After a full year of “normalized” freight rates and reduction of inventory surpluses, many operators in the industry feel that we have reached the new normal. Industry profitability is progressively showing signs of improvement. No one is expecting a boom – more of a steady and moderate recovery. Shareholders waiting for the clouds to clear before going to market are now revisiting their strategic initiatives and M&A discussions. Investor appetite remains incredibly high as strategics still have full coffers. As long as interest rates stay high, strategics will retain their competitive advantage as buyers, given their longer investment horizon, lower sensitivity to changes in cost of capital, and ability to realize operational synergies.

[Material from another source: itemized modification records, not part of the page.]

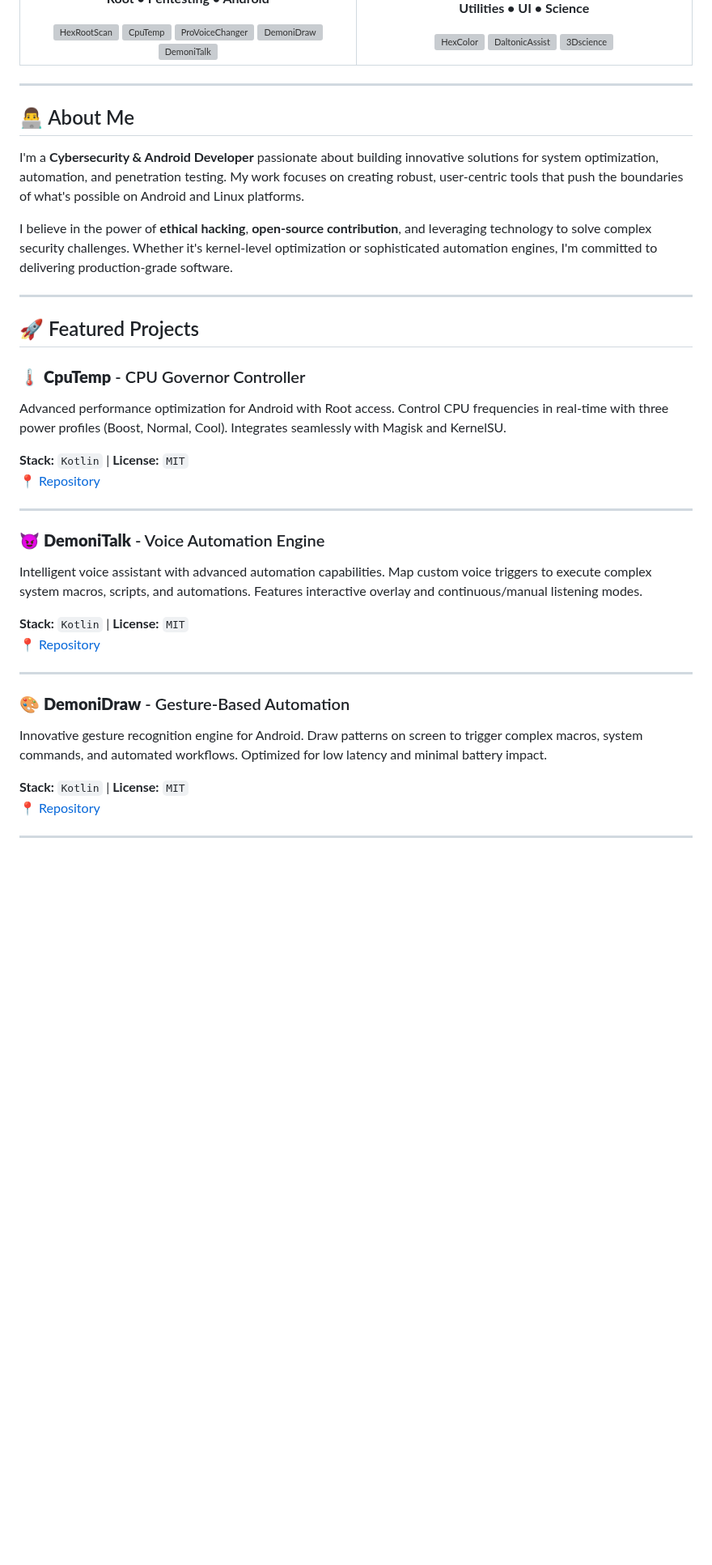
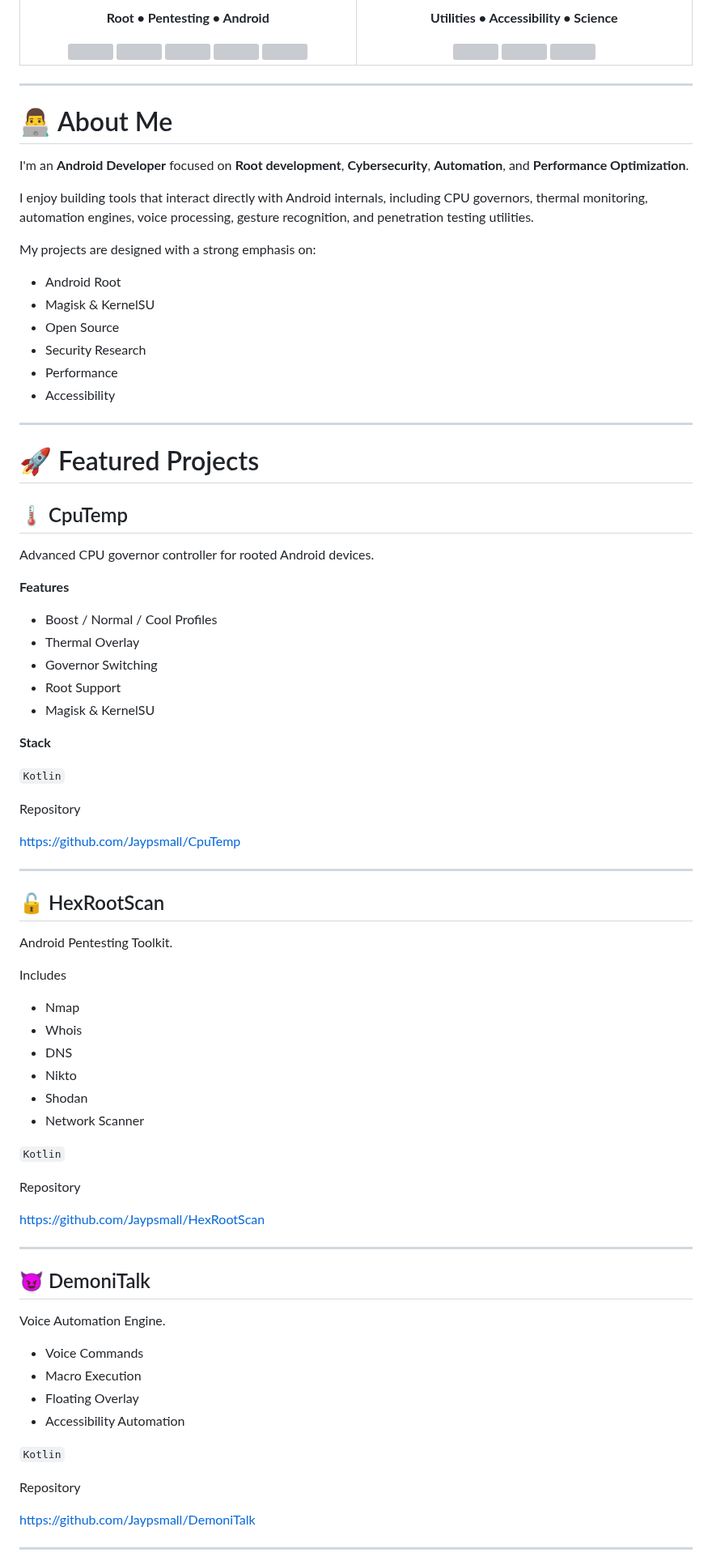
Before and after one commit to Jaypsmall/Jaypsmall, a Markdown page: README.md, the part around one of its changes. Shown at 81% size. GitHub-like rendering; blank space fills up the shorter version; grey boxes are pictures that could not be loaded.

Commit message:
Actualizar README.md

```diff
--- a/README.md
+++ b/README.md
@@ -45,21 +64,22 @@
 </td>
 
-<td width="50%" valign="top">
+<td valign="top" width="50%">
 <div align="center">
 
 ## 📱 General Apps
-**Utilities • UI • Science**
+
+**Utilities • Accessibility • Science**
 
 <a href="https://github.com/Jaypsmall/HexColor">
-<img src="https://github.com/user-attachments/assets/617f816a-8061-42ca-86f4-3738c2a93542" width="110" alt="HexColor">
+<img src="https://github.com/user-attachments/assets/617f816a-8061-42ca-86f4-3738c2a93542" width="110">
 </a>
 
 <a href="https://github.com/Jaypsmall/DaltonicAssist">
-<img src="https://github.com/user-attachments/assets/b6579032-5a23-409a-aed7-2a759328652c" width="110" alt="DaltonicAssist">
+<img src="https://github.com/user-attachments/assets/b6579032-5a23-409a-aed7-2a759328652c" width="110">
 </a>
 
 <a href="https://github.com/Jaypsmall/3Dscience">
-<img src="https://github.com/user-attachments/assets/fca20e14-31b4-4bbc-8aaf-afe91c75ded8" width="110" alt="3Dscience">
+<img src="https://github.com/user-attachments/assets/fca20e14-31b4-4bbc-8aaf-afe91c75ded8" width="110">
 </a>
 
 </div>
@@ -70,37 +90,82 @@
 
 ---
 
-## 👨‍💻 About Me
+# 👨‍💻 About Me
 
-I'm a **Cybersecurity & Android Developer** passionate about building innovative solutions for system optimization, automation, and penetration testing. My work focuses on creating robust, user-centric tools that push the boundaries of what's possible on Android and Linux platforms.
+I'm an **Android Developer** focused on **Root development**, **Cybersecurity**, **Automation**, and **Performance Optimization**.
 
-I believe in the power of **ethical hacking**, **open-source contribution**, and leveraging technology to solve complex security challenges. Whether it's kernel-level optimization or sophisticated automation engines, I'm committed to delivering production-grade software.
+I enjoy building tools that interact directly with Android internals, including CPU governors, thermal monitoring, automation engines, voice processing, gesture recognition, and penetration testing utilities.
+
+My projects are designed with a strong emphasis on:
+
+- Android Root
+- Magisk & KernelSU
+- Open Source
+- Security Research
+- Performance
+- Accessibility
 
 ---
 
-## 🚀 Featured Projects
+# 🚀 Featured Projects
 
-### 🌡️ **CpuTemp** - CPU Governor Controller
-Advanced performance optimization for Android with Root access. Control CPU frequencies in real-time with three power profiles (Boost, Normal, Cool). Integrates seamlessly with Magisk and KernelSU.
+## 🌡 CpuTemp
 
-**Stack:** `Kotlin` | **License:** `MIT`
-📍 [Repository](https://github.com/Jaypsmall/CpuTemp)
+Advanced CPU governor controller for rooted Android devices.
+
+**Features**
+
+- Boost / Normal / Cool Profiles
+- Thermal Overlay
+- Governor Switching
+- Root Support
+- Magisk & KernelSU
+
+**Stack**
+
+`Kotlin`
+
+Repository
+
+https://github.com/Jaypsmall/CpuTemp
 
 ---
 
-### 😈 **DemoniTalk** - Voice Automation Engine
-Intelligent voice assistant with advanced automation capabilities. Map custom voice triggers to execute complex system macros, scripts, and automations. Features interactive overlay and continuous/manual listening modes.
+## 🔓 HexRootScan
 
-**Stack:** `Kotlin` | **License:** `MIT`
-📍 [Repository](https://github.com/Jaypsmall/DemoniTalk)
+Android Pentesting Toolkit.
+
+Includes
+
+- Nmap
+- Whois
+- DNS
+- Nikto
+- Shodan
+- Network Scanner
+
+`Kotlin`
+
+Repository
+
+https://github.com/Jaypsmall/HexRootScan
 
 ---
 
-### 🎨 **DemoniDraw** - Gesture-Based Automation
-Innovative gesture recognition engine for Android. Draw patterns on screen to trigger complex macros, system commands, and automated workflows. Optimized for low latency and minimal battery impact.
+## 😈 DemoniTalk
 
-**Stack:** `Kotlin` | **License:** `MIT`
-📍 [Repository](https://github.com/Jaypsmall/DemoniDraw)
+Voice Automation Engine.
+
+- Voice Commands
+- Macro Execution
+- Floating Overlay
+- Accessibility Automation
+
+`Kotlin`
+
+Repository
+
+https://github.com/Jaypsmall/DemoniTalk
 
 ---
 
```
Also changed, not shown: other parts of README.md (+100 -49 lines).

With numerous differences between Strategic and Financial Buyers, understanding a buyer’s motivation is critical in any M&A process. In this difficult freight environment, strategics are finding organic growth difficult, and M&A usually proves to be a more efficient avenue for growth. Meanwhile, Financial Sponsors see an opportunity to buy assets with previous interest at reasonable valuations. With that being said, we expect a healthy resurgence in M&A activity in 2024, especially for those high-quality assets with strategic and synergistic value, or specialized services that intrinsically reduce operational, economic, and other exogenous risks.